Introduction                      “Russian Electrical Stimulation”:                      Putting This Perspective Into    ...

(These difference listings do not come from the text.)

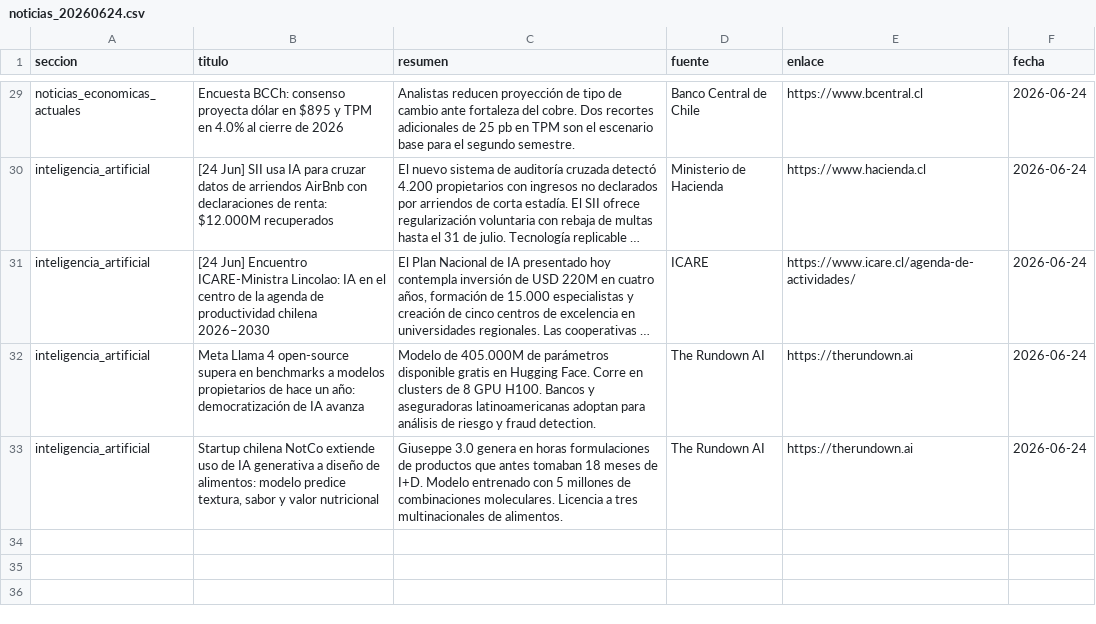
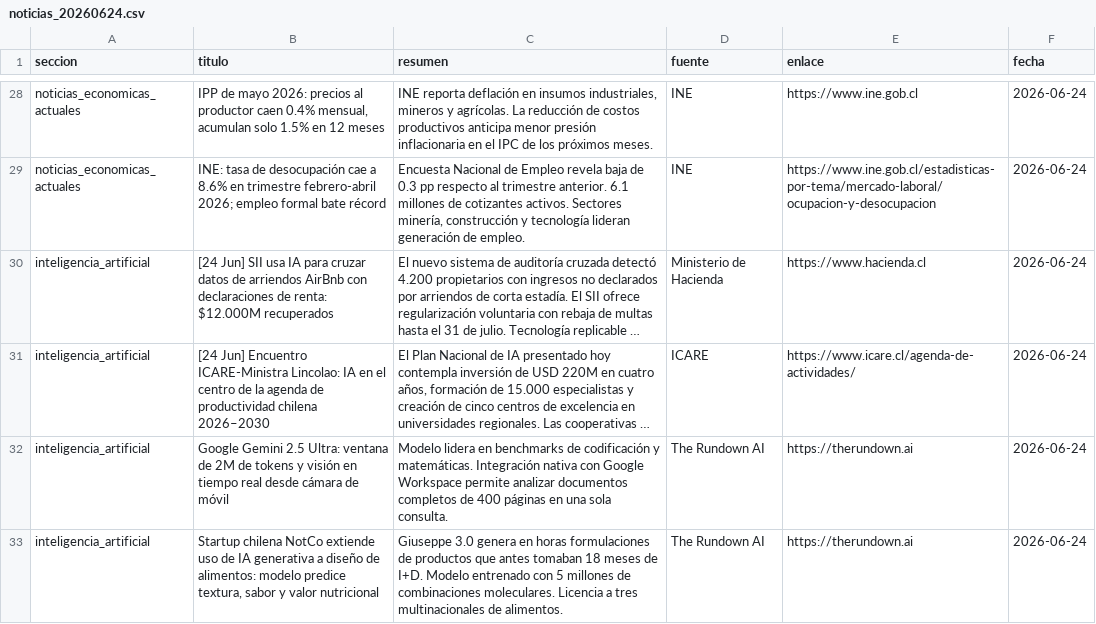
Before and after one commit to erickfranciscohernandez/financiero, a CSV file: noticias_20260624.csv, drawn as a sheet; only a part is shown, gaps mark what is left out; long unchanged cells end in …; addresses are those after the commit; the diff covers the shown part only; the diff names each change by its address in the sheet, - before the commit and + after, or states it on an @@ line.

```diff
--- a/noticias_20260624.csv
+++ b/noticias_20260624.csv
-B28 (titulo): Encuesta BCCh: consenso proyecta dólar en $895 y TPM en 4.0% al cierre de 2026
+B28 (titulo): IPP de mayo 2026: precios al productor caen 0.4% mensual, acumulan solo 1.5% en 12 meses
-C28 (resumen): Analistas reducen proyección de tipo de cambio ante fortaleza del cobre. Dos recortes adicionales de 25 pb en TPM son el escenario base para el segundo semestre.
+C28 (resumen): INE reporta deflación en insumos industriales, mineros y agrícolas. La reducción de costos productivos anticipa menor presión inflacionaria en el IPC de los próximos meses.
-D28 (fuente): Banco Central de Chile
+D28 (fuente): INE
-E28 (enlace): https://www.bcentral.cl
+E28 (enlace): https://www.ine.gob.cl
+row 29: noticias_economicas_actuales | INE: tasa de desocupación cae a 8.6% en trimestre febrero-abril 2026; empleo formal bate récord | Encuesta Nacional de Empleo revela baja de 0.3 pp respecto al trimestre anterior. 6.1 millones de cotizantes activos. Sectores minería, construcción y tecnología lideran generación de empleo. | INE | https://www.ine.gob.cl/estadisticas-por-tema/mercado-laboral/ocupacion-y-desocupacion | 2026-06-24
-B32 (titulo): Meta Llama 4 open-source supera en benchmarks a modelos propietarios de hace un año: democratización de IA avanza
+B32 (titulo): Google Gemini 2.5 Ultra: ventana de 2M de tokens y visión en tiempo real desde cámara de móvil
-C32 (resumen): Modelo de 405.000M de parámetros disponible gratis en Hugging Face. Corre en clusters de 8 GPU H100. Bancos y aseguradoras latinoamericanas adoptan para análisis de riesgo y fraud detection.
+C32 (resumen): Modelo lidera en benchmarks de codificación y matemáticas. Integración nativa con Google Workspace permite analizar documentos completos de 400 páginas en una sola consulta.
```
Also changed, not shown: 1 added row, 2 removed rows and 29 edited cells elsewhere in this file, 8 other files.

1970s had a similar influence in studies involving electri-              the context of the experimentation performed by K...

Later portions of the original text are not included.